KeywordsArticular cartilage Mechanobiology Microscopy Enzymatic treatment Collagen Chondrocytes
Unable to display preview. Download preview PDF.
- Arokoski JPA, Hyttinen MM, Lapveteläinen T, Takacs P, Kosztaczky B, Modis L, Kovanen V, Helminen HJ (1996) Decreased birefringence of the superficial zone collagen network in the canine knee (stifle) articular cartilage after long distance running training, detected by quantitative polarised light microscopy. Ann Rheum Dis 55: 253–264CrossRefGoogle Scholar
- Bennett HS (1950) Methods applicable to the study of both fresh and fixed materials. Themicroscopical investigation of biological materials with polarized light. In: McClung JR (ed.) McClung’s handbook of microscopical technique. Paul B Hoeber, New York, pp 591–677Google Scholar
- Buschmann MD, Hunziker EB, Kim Y-J, Grodzinsky AJ (1996) Altered aggregan synthesis correlates with cell and nucleus structure in statically compressed cartilage. J Cell Sci 109: 499–508Google Scholar
- Kiraly K, Hyttinen MM, Lapveteläinen T, Elo M, Kiviranta I, Dobai J, Modis L, Helminen HJ, Arokoski JP (1997) Specimen preparation and quantification of collagen birefringence in unstained sections of articular cartilage using image analysis and polarizing light microscopy. Histochem J 29: 317–327CrossRefGoogle Scholar
- Korhonen RK, Han SK, Herzog W (2010b) Osmotic loading of in situ chondrocytes in their native environment. Mol Cell Biomech 7: 125–134Google Scholar
- Laasanen MS, Töyräs J, Korhonen RK, Rieppo J, Saarakkala S, Nieminen MT, Hirvonen J, Jurvelin JS (2003) Biomechanical properties of knee articular cartilage. Biorheology 40: 133–140Google Scholar
- Loeser RF (2000) Chondrocyte integrin expression and function. Biorheology 37: 109–116Google Scholar
- Mankin HJ, Mow VC, Buckwalter JA, Iannotti JP, Ratcliffe A (1994) Form and function of articular cartilage. In: Sheldon RS (ed.) Orthopaedic basic science. American Academy of Orthopaedic Surgeons, USA, pp 1–44Google Scholar
- Poole CA, Ayad S, Gilbert RT (1992) Chondrons from articular cartilage. V. Immunohistochemical evaluation of type VI collagen organisation in isolated chondrons by light, confocal and electron microscopy. J Cell Sci 103: 1101–1110Google Scholar

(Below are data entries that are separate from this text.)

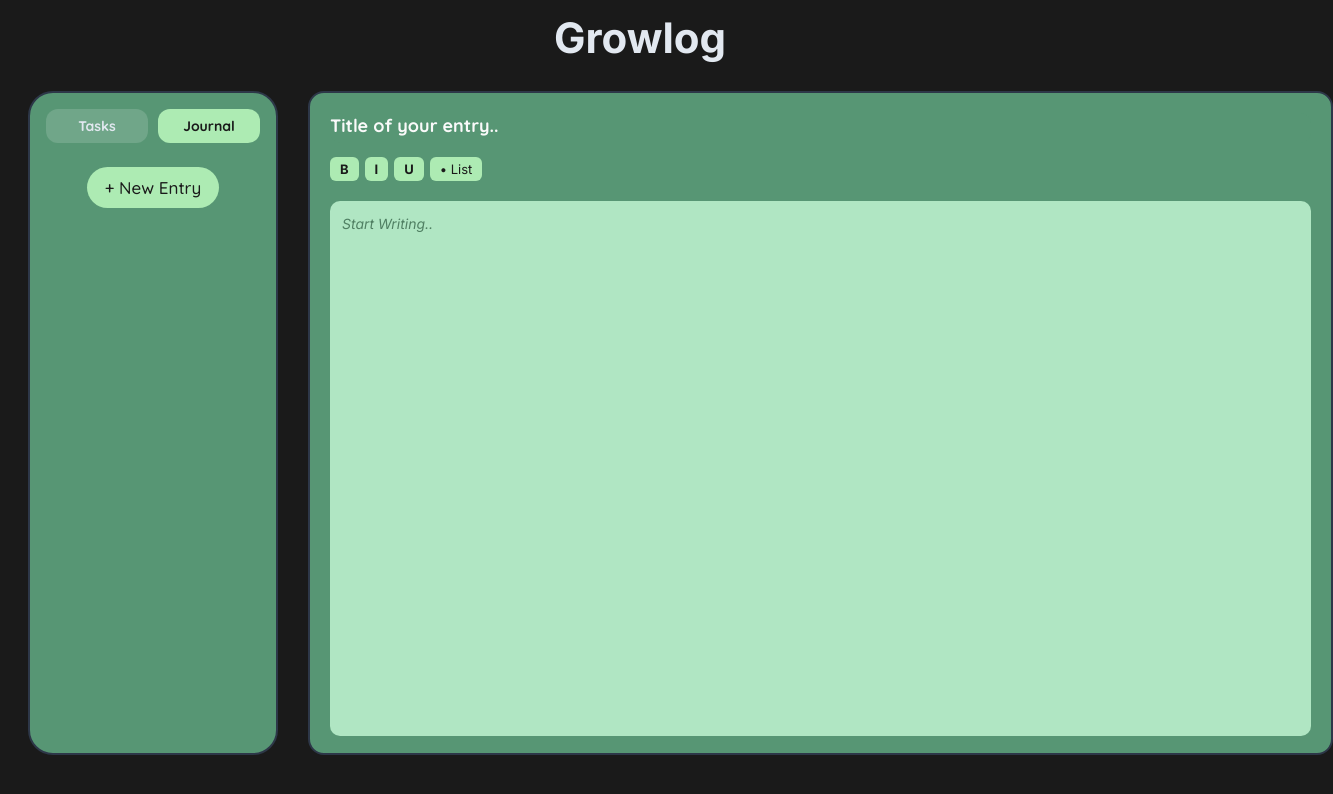
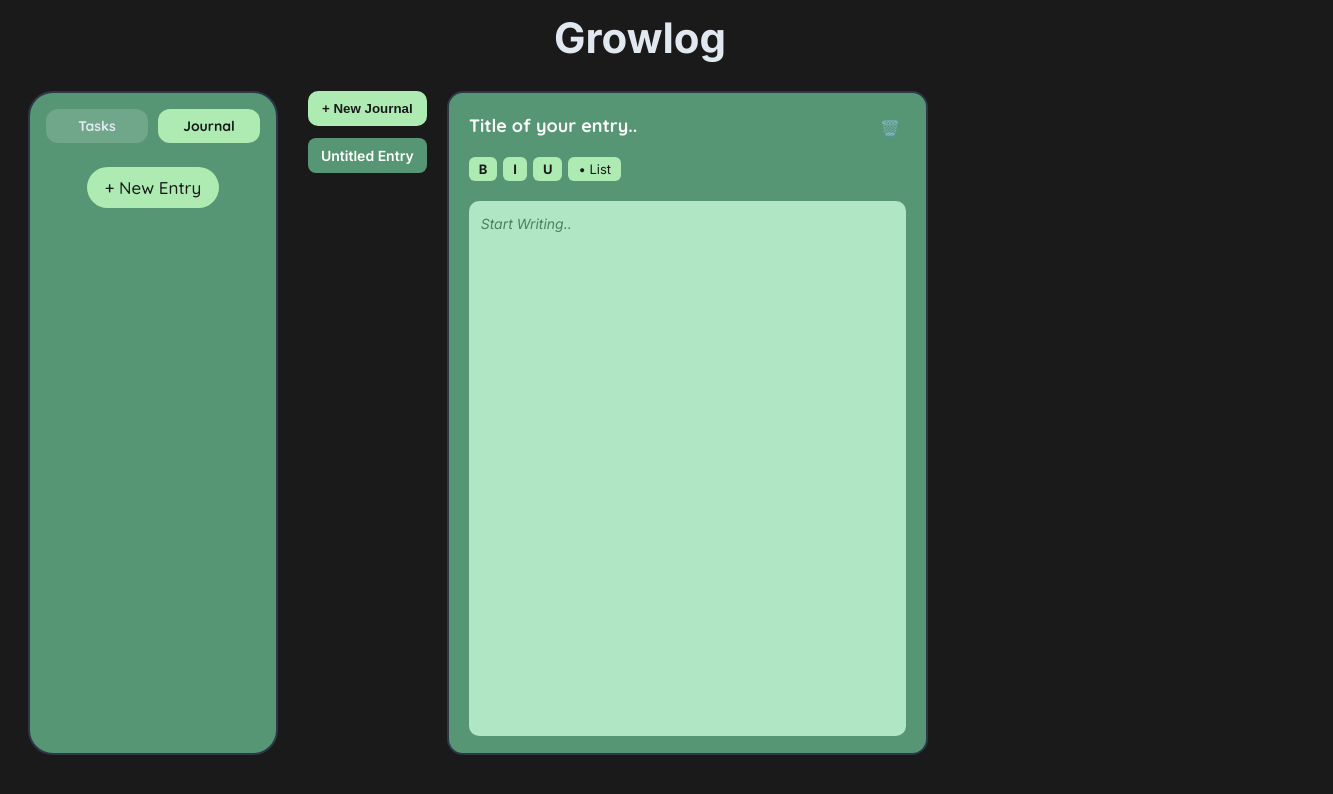
Before and after one commit to Dashcool122/Growlog, a plain HTML site: page index.html in a window 1280 px wide. Both pictures are taken after a click on the button "Journal". Shown: the whole page, 1333 px wide, since content can reach past the window. Drawn offline with Linux system fonts and the light colour scheme.

Commit message:
Added new list of entries and new button for deleting entries

```diff
--- a/index.html
+++ b/index.html
@@ -23,7 +23,7 @@
             </div>
 
             <div id="tasks-sidebar" class="left">
-                <button id="addtaskbtn" class="basic-buttons">+ Add New Task</button>
+                <button id="addtaskbtn" class="basic-buttons">+ New Task</button>
                 <div id="inputbox" class="card hidden">
                     <input type="text" id="taskinput" placeholder="Enter Task Name..">
                     <div class="card-actions">
@@ -47,8 +47,18 @@
         </div>
 
         <div id="journal-view" class="journal-board hidden">
-            <div class="journal-card">
-                <input type="text" class="journal-title-input" placeholder="Title of your entry..">
+
+            <div class="journal-sidebar">
+                <button id="new-journal-btn" class="journal-add-btn">+ New Journal</button>
+                <div id="journal-entries-list" class="journal-entries-list"></div>
+            </div>
+
+            <div class="journal-card" id="journal-editor-card">
+                <div class="journal-card-top">
+                    <input type="text" id="journal-title" class="journal-title-input" placeholder="Title of your entry..">
+                    <button id="delete-journal-btn" class="delete-entry-btn" title="Delete Entry">🗑️</button>
+                </div>
+
 
                 <!-- formatting toolbar -->
                 <div class="format-toolbar">
@@ -59,7 +69,7 @@
                 </div>
 
                 <!--editable text writing area (rich text)-->
-                <div class="journal-editor" contenteditable="true" data-placeholder="Start Writing.."></div>
+                <div id="journal-body" class="journal-editor" contenteditable="true" data-placeholder="Start Writing.."></div>
             </div>
         </div>
     </div>
--- a/script.js
+++ b/script.js
@@ -4,6 +4,8 @@ const inputBox = document.getElementById("inputbox");
 const taskInput = document.getElementById("taskinput");
 const confirmBtn = document.getElementById("confirmbtn");
 const cancelBtn = document.getElementById("cancelbtn");
+const newJournalBtn = document.getElementById("new-journal-btn");
+const deleteJournalBtn = document.getElementById("delete-journal-btn");
 //task lists:
 const taskList = document.getElementById("tasklist");
 const completedList = document.getElementById("completedlist");
@@ -15,6 +17,10 @@ const tasksView = document.getElementById("tasks-view");
 const journalView = document.getElementById("journal-view");
 const tasksSidebar = document.getElementById("tasks-sidebar");
 const journalSidebar = document.getElementById("journal-sidebar");
+const journalList = document.getElementById("journal-entries-list");
+const journalTitleInput = document.getElementById("journal-title");
+const journalBody = document.getElementById("journal-body");
+
 
 
 function toggleCompletedHeader(){
@@ -149,3 +155,78 @@ document.querySelectorAll(".toolbar-btn").forEach(button => {
         document.execCommand(command, false, null)
     });
 });
+
+let journals = [];
+let activeJournalId = null;
+
+function createNewJournal(){
+    const newEntry = {
+        id: Date.now(),
+        title: "Untitled Entry",
+        content: "",
+    };
+    journals.unshift(newEntry);
+    activeJournalId = newEntry.id;
+    renderJournalList();
+    loadActiveJournal();
+}
+
+//render the sidebar pills
+function renderJournalList(){
+    journalList.innerHTML = "";
+    journals.forEach(entry => {
+        const item = document.createElement("div");
+        item.className = `journal-entry-item ${entry.id === activeJournalId ? "active" : ""}`;
+        item.textContent = entry.title || "Untitled Entry";
+        item.onclick = () => {
+            activeJournalId = entry.id;
+            renderJournalList();
+            loadActiveJournal();
+        };
+        journalList.appendChild(item);
+    });
+}
+
+//load active entry into the editor fields
+function loadActiveJournal(){
+    const entry = journals.find(j => j.id === activeJournalId);
+    if (!entry){
+        journalTitleInput.value = "";
+        journalBody.innerHTML = "";
+        return;
+    }
+    journalTitleInput.value = entry.title === "Untitled Entry" ? "" : entry.title;
+    journalBody.innerHTML = entry.content;
+}
+
+journalTitleInput.addEventListener("input", () => {
+    const entry = journals.find(j => j.id === activeJournalId);
+    if(entry){
+        entry.title = journalTitleInput.value.trim() || "Untitled Entry";
+        renderJournalList();
+    }
+});
+
+journalBody.addEventListener("input", () => {
+    const entry = journals.find(j => j.id === activeJournalId);
+    if (entry){
+        entry.content = journalBody.innerHTML;
+    }
+});
+
+// delete active journal
+deleteJournalBtn.addEventListener("click", () => {
+    if (!activeJournalId) return;
+
+    journals = journals.filter(j => j.id !== activeJournalId);
+    activeJournalId = journals.length > 0 ? journals[0].id : null;
+
+    renderJournalList();
+    loadActiveJournal();
+});
+
+// button binding
+newJournalBtn.addEventListener("click", createNewJournal);
+
+// initialize with one journal if empty
+createNewJournal();
--- a/style.css
+++ b/style.css
@@ -352,10 +352,82 @@ body {
 /* Journal Workspace */
 .journal-board {
     display: flex;
-    flex-direction: column;
+    gap: 20px;
     width: 620px;
     max-width: 100%;
     animation: btm-topbounceIn 0.8s;
+}
+
+.journal-sidebar{
+    width: 220px;
+    display: flex;
+    flex-direction: column;
+    gap: 12px;
+}
+
+.journal-add-btn{
+    background-color: #ADEBB3;
+    color: #1a1a1a;
+    font-family: 'Quicksand' sans-serif;
+    font-weight: 700;
+    border: none;
+    border-radius: 10px;
+    padding: 10px;
+    cursor: pointer;
+    transition: transform 0.1s ease
+}
+
+.journal-add-btn::hover{
+    transform: scale(1.05);
+}
+
+.journal-entries-list{
+    display: flex;
+    flex-direction: column;
+    gap: 8px;
+    overflow-y: auto;
+    max-height: 400px;
+}
+
+.journal-entry-item{
+    background: rgba(255, 255, 255, 0.06);
+    color: #e5e7eb;
+    border: 1px solid rgba(87, 150, 116, 0.3);
+    border-radius: 8px;
+    padding: 8px 12px;
+    font-family: 'Quicksand' sans-serif;
+    font-size: 14px;
+    cursor: pointer;
+    white-space: nowrap;
+    overflow: hidden;
+    text-overflow: ellipsis; /*adds "..." when text is too long*/
+    transition: background 0.2s;
+}
+
+.journal-entry-item.active{
+    background: #579674;
+    color: #ffffff;
+    font-weight: 600;
+}
+
+.journal-card-top{
+    display: flex;
+    align-items: center;
+    gap: 10px;
+}
+
+.delete-entry-btn{
+    background: transparent;
+    border: none;
+    cursor: pointer;
+    font-size: 16px;
+    opacity: 0.7;
+    transition: opacity 0.2s, transform 0.1s;
+}
+
+.delete-entry-btn::hover{
+    opacity: 1;
+    transform: scale(1.1);
 }
 
 .journal-card {
```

- Stockwell RA, Meachim G (1973) The chondrocytes. In: Freeman MAR (ed.) Adult articular cartilage. Alden Press, Oxford, pp 51– 99Google Scholar